══ Records for processing

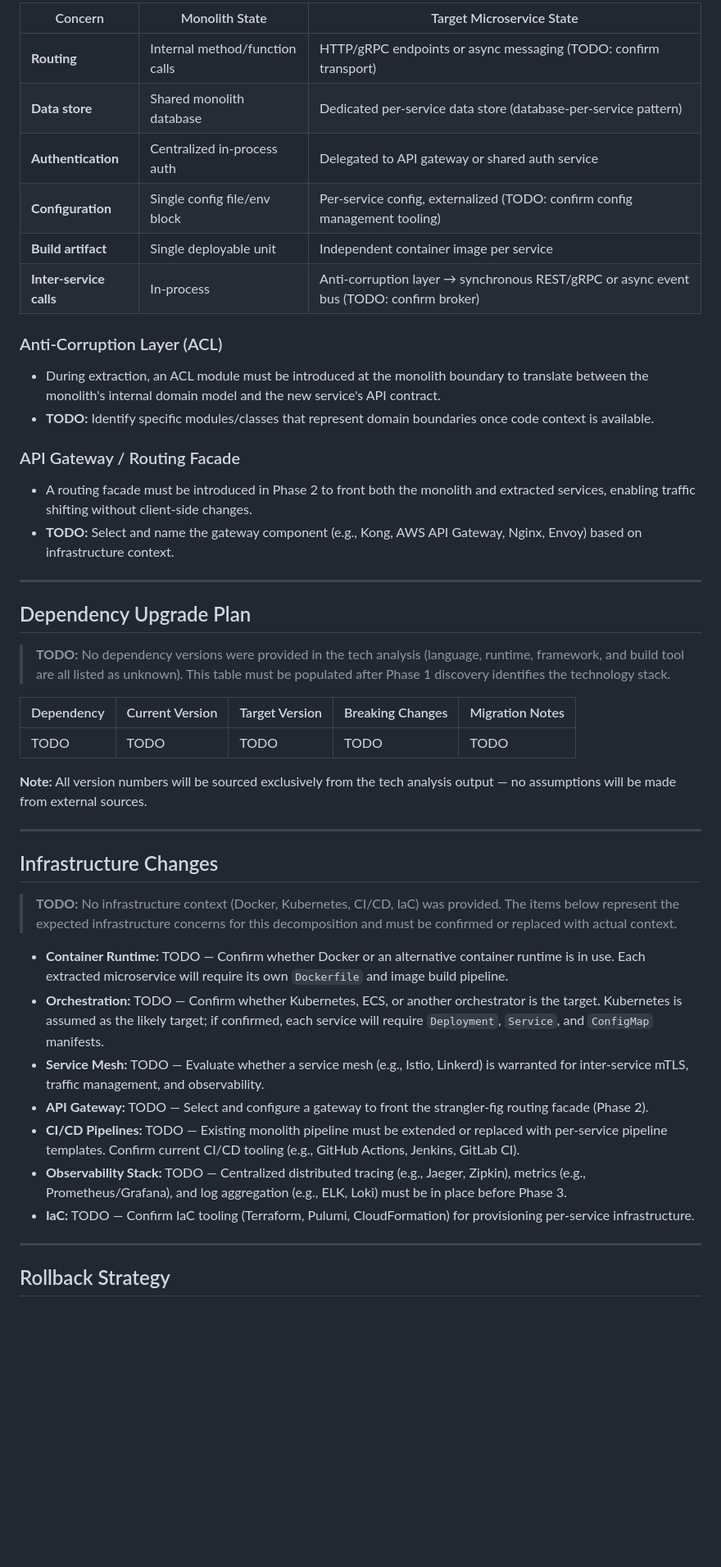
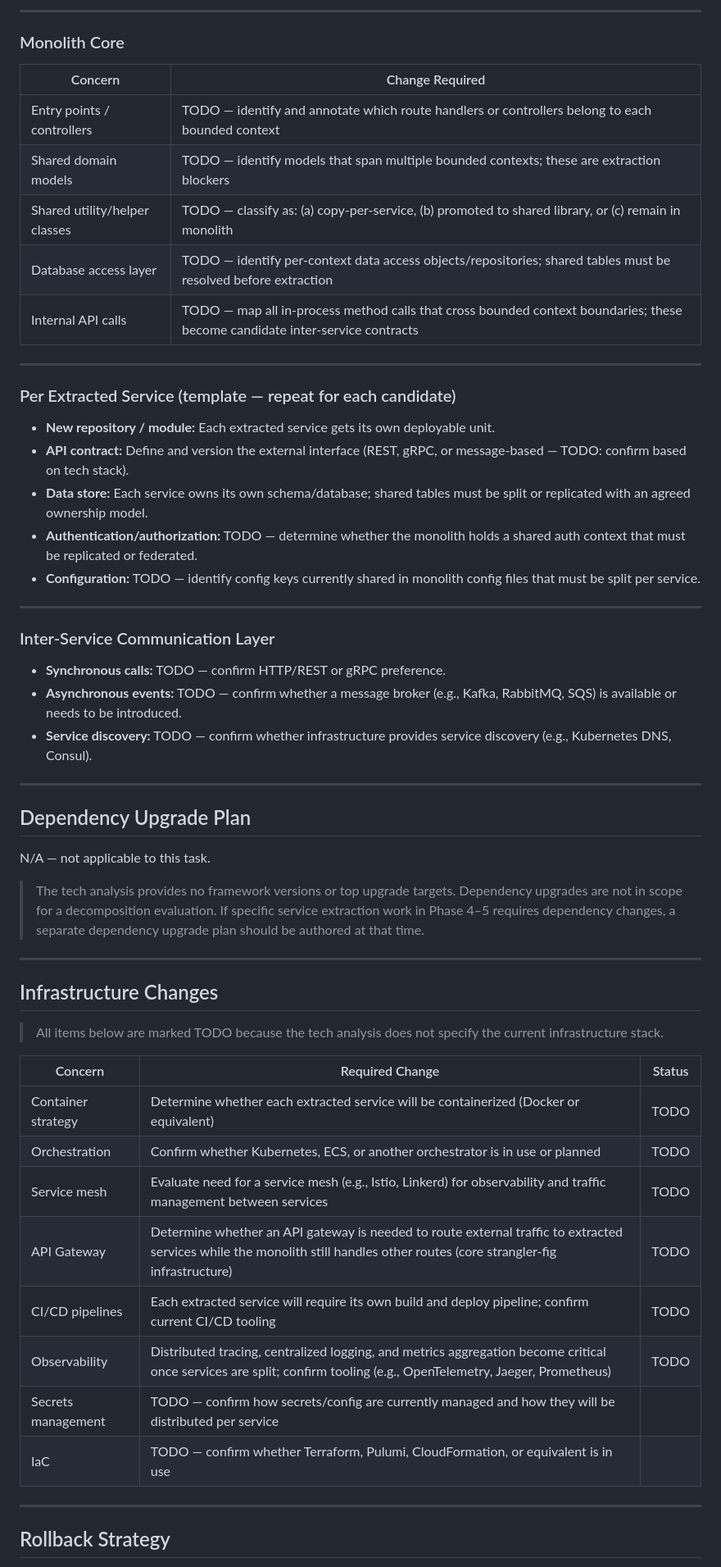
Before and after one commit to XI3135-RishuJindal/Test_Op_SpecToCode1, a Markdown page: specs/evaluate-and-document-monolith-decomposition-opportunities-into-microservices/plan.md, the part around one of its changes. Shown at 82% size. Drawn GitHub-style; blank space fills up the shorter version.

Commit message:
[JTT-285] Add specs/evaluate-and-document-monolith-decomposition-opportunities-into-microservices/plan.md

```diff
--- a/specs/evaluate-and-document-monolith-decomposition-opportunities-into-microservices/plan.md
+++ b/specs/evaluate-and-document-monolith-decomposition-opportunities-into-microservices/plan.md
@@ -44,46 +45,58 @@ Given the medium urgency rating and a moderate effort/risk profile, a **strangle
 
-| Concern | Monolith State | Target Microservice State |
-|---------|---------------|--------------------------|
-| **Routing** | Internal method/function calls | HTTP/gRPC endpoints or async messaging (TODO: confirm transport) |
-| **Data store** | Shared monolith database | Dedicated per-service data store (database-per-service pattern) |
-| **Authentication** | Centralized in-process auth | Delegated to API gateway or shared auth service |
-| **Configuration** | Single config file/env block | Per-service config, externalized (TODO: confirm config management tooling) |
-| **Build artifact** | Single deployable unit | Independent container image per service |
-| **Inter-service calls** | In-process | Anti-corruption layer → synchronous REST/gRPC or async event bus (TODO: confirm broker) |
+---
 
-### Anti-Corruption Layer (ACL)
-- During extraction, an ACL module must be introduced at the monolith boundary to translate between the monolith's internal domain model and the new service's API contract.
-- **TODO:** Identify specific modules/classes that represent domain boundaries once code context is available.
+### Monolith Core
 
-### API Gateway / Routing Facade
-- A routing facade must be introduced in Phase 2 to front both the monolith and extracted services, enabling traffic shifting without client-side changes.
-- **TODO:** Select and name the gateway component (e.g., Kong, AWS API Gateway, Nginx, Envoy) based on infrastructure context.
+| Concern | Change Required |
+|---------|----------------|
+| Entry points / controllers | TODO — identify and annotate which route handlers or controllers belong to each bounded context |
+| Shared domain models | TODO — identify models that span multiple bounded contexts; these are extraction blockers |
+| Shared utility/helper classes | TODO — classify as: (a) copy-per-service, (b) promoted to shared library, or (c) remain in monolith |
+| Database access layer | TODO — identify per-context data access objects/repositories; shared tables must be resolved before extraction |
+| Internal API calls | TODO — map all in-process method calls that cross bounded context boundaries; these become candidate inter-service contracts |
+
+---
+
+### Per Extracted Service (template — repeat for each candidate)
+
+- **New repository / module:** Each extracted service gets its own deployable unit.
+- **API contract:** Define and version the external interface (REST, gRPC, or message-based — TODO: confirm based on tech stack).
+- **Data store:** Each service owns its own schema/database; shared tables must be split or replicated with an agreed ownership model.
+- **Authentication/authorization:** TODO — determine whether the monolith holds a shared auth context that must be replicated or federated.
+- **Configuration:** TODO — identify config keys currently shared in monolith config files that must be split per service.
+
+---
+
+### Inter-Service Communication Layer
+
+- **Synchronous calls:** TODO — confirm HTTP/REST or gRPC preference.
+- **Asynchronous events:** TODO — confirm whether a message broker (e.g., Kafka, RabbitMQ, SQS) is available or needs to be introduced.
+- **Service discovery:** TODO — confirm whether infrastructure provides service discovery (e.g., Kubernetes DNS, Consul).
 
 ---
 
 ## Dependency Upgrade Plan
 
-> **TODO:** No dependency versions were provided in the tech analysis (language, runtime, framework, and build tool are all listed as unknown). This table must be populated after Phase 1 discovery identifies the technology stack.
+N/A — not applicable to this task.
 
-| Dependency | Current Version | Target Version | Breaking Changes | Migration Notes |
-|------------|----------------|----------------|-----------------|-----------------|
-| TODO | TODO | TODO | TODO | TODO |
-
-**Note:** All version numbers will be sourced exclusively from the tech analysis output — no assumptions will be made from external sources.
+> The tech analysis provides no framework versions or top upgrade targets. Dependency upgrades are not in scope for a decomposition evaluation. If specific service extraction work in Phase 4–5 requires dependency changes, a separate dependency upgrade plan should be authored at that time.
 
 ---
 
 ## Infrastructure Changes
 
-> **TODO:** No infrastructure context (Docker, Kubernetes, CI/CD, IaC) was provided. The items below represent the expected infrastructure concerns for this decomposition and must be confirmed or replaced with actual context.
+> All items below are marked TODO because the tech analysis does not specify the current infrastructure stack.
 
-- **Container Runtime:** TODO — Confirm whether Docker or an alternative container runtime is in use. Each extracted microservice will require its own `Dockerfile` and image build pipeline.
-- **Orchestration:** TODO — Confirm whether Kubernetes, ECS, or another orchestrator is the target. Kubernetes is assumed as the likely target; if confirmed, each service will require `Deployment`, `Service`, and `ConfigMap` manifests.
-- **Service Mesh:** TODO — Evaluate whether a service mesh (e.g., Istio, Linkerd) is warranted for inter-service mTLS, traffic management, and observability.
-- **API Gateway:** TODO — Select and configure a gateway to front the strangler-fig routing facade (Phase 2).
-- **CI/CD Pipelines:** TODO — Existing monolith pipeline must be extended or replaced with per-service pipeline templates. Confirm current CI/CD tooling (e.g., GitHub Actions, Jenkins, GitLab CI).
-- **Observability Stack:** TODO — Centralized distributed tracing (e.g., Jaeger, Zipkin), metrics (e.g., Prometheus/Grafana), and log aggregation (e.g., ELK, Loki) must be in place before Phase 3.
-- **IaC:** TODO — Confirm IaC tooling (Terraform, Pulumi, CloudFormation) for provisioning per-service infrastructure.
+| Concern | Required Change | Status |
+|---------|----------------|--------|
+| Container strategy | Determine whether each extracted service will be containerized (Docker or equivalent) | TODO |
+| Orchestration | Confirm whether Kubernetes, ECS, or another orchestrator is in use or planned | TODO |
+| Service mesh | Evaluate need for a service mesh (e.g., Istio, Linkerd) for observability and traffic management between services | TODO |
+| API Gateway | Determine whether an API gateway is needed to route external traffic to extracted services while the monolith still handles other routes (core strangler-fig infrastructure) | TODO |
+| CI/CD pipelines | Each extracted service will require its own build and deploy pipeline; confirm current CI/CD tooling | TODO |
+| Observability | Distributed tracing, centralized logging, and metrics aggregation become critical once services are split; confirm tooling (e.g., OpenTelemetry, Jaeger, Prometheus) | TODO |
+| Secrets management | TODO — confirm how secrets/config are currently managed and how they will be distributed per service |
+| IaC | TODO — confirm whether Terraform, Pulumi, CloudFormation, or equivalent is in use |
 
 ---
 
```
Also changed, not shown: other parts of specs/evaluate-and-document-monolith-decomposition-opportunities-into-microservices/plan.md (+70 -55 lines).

════
══ Records for processing

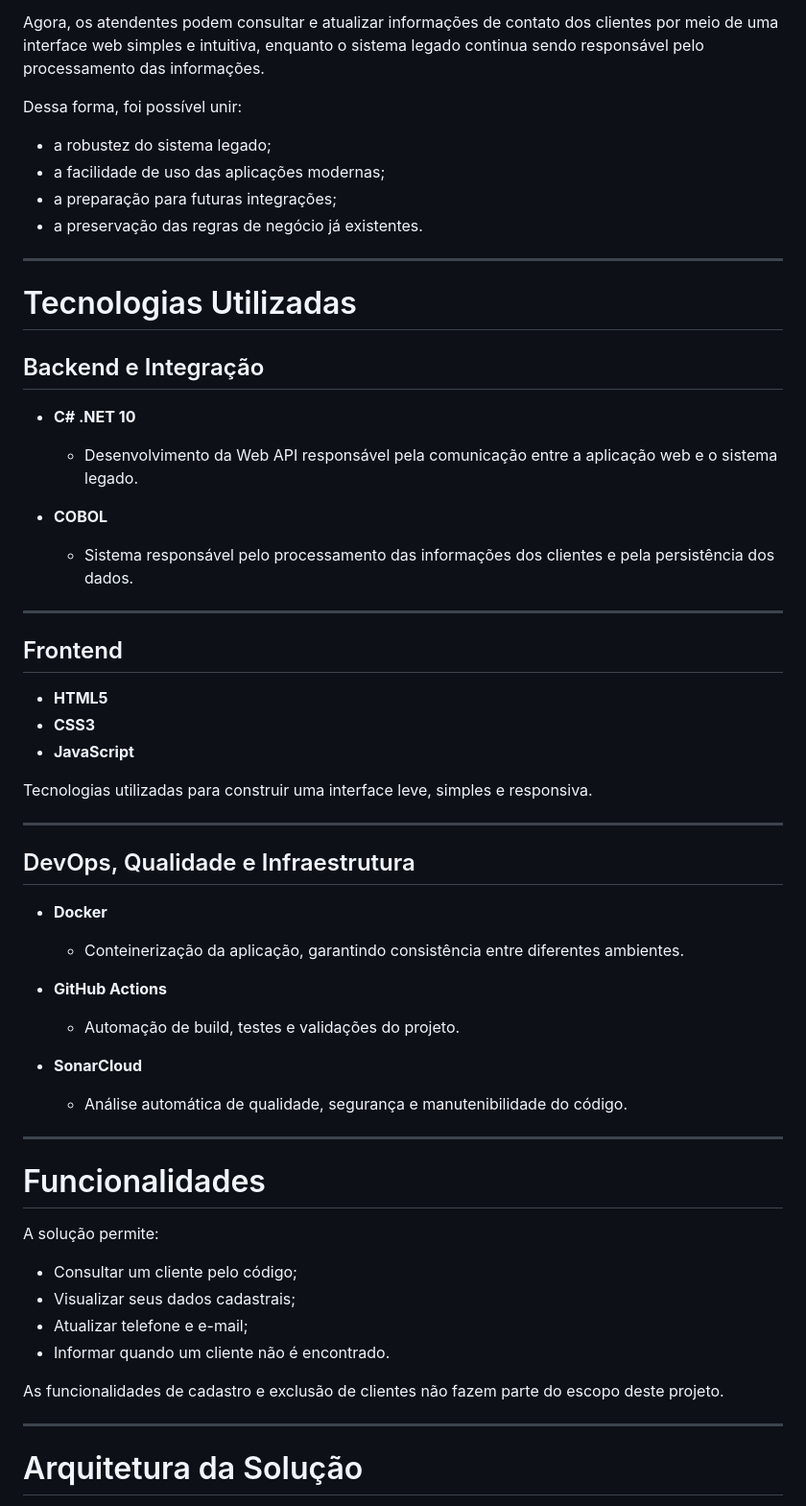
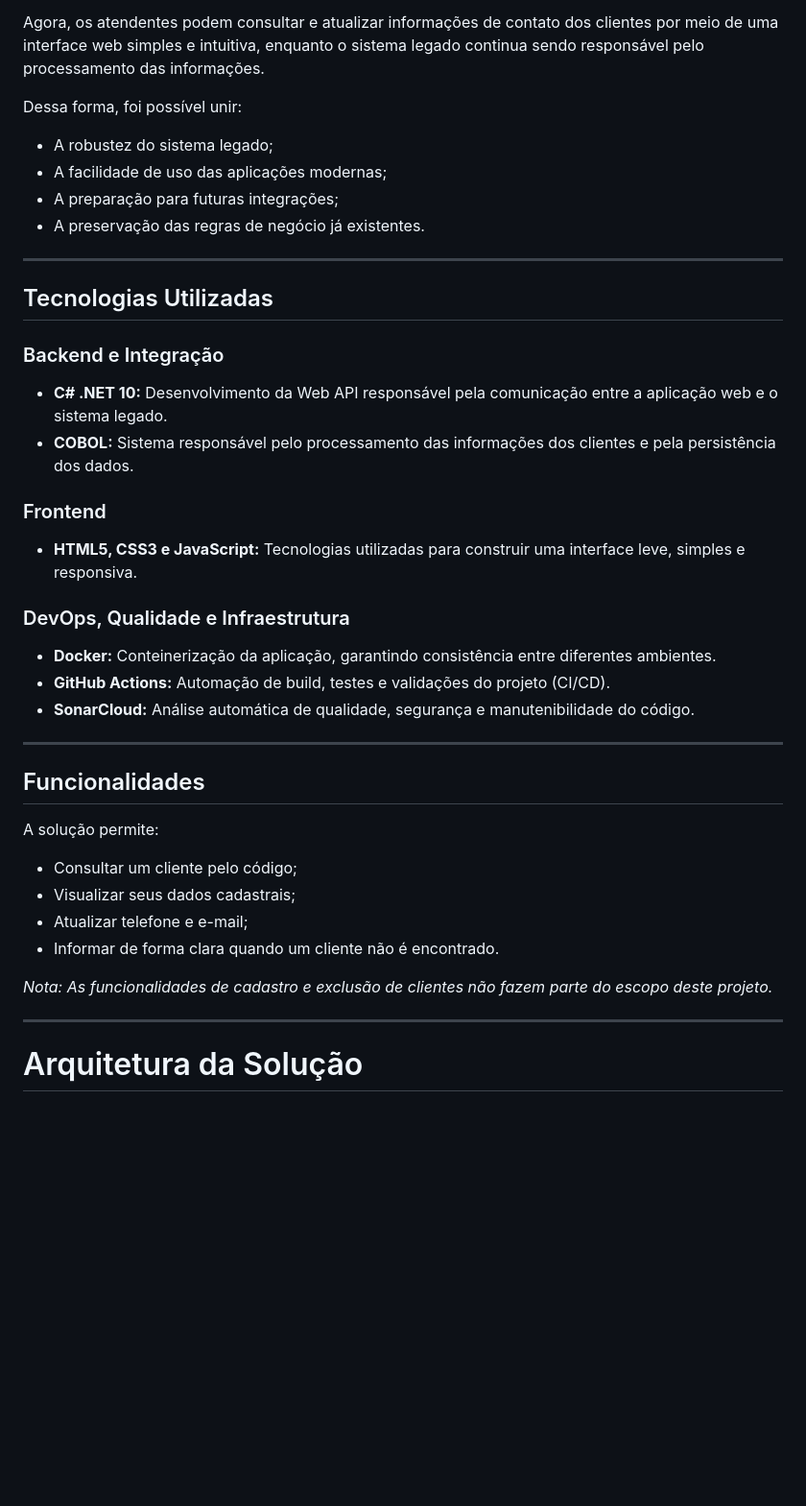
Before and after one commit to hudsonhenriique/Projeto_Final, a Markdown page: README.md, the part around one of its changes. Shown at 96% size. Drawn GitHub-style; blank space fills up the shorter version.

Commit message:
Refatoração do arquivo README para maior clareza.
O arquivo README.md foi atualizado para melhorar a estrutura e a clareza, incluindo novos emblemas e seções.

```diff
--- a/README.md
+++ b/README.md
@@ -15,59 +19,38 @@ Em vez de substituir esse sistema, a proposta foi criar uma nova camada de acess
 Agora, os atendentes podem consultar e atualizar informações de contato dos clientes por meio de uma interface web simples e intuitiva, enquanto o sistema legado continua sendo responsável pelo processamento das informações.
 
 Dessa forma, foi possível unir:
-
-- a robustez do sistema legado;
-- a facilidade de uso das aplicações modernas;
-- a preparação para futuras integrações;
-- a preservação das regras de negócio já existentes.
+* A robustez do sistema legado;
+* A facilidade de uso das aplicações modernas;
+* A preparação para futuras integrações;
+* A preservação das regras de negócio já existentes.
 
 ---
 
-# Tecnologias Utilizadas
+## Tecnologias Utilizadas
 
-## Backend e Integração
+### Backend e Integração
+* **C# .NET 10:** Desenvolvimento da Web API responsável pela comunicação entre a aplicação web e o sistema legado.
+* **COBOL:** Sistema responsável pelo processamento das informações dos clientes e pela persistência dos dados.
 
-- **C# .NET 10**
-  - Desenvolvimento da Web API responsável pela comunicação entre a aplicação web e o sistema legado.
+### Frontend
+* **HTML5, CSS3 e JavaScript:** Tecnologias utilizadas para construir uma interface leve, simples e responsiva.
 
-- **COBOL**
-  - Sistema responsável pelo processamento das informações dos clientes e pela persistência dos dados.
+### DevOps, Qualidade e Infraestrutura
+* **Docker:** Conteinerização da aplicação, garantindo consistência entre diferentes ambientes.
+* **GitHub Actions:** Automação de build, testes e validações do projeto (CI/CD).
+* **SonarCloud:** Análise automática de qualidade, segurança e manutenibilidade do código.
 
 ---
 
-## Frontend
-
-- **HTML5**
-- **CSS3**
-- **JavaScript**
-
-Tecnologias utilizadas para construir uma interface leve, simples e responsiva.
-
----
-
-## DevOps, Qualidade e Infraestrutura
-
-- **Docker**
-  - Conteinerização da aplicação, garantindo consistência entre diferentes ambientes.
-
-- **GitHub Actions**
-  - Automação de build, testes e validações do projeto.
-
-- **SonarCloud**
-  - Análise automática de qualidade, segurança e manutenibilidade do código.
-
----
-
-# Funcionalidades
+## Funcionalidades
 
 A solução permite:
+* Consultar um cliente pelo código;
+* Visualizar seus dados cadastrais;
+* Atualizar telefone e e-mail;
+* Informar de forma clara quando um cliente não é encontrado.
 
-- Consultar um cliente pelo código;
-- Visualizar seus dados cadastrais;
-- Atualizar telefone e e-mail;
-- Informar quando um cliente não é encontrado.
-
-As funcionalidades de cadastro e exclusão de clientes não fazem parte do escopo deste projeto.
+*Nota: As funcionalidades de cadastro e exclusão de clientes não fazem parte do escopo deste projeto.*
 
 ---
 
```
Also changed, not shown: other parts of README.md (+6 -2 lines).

════

What the task requires —
Check each line of the entries for "responsável" and copy those that have it.

Problem solution —
 Agora, os atendentes podem consultar e atualizar informações de contato dos clientes por meio de uma interface web simples e intuitiva, enquanto o sistema legado continua sendo responsável pelo processamento das informações.
+* **C# .NET 10:** Desenvolvimento da Web API responsável pela comunicação entre a aplicação web e o sistema legado.
+* **COBOL:** Sistema responsável pelo processamento das informações dos clientes e pela persistência dos dados.
-  - Desenvolvimento da Web API responsável pela comunicação entre a aplicação web e o sistema legado.
-  - Sistema responsável pelo processamento das informações dos clientes e pela persistência dos dados.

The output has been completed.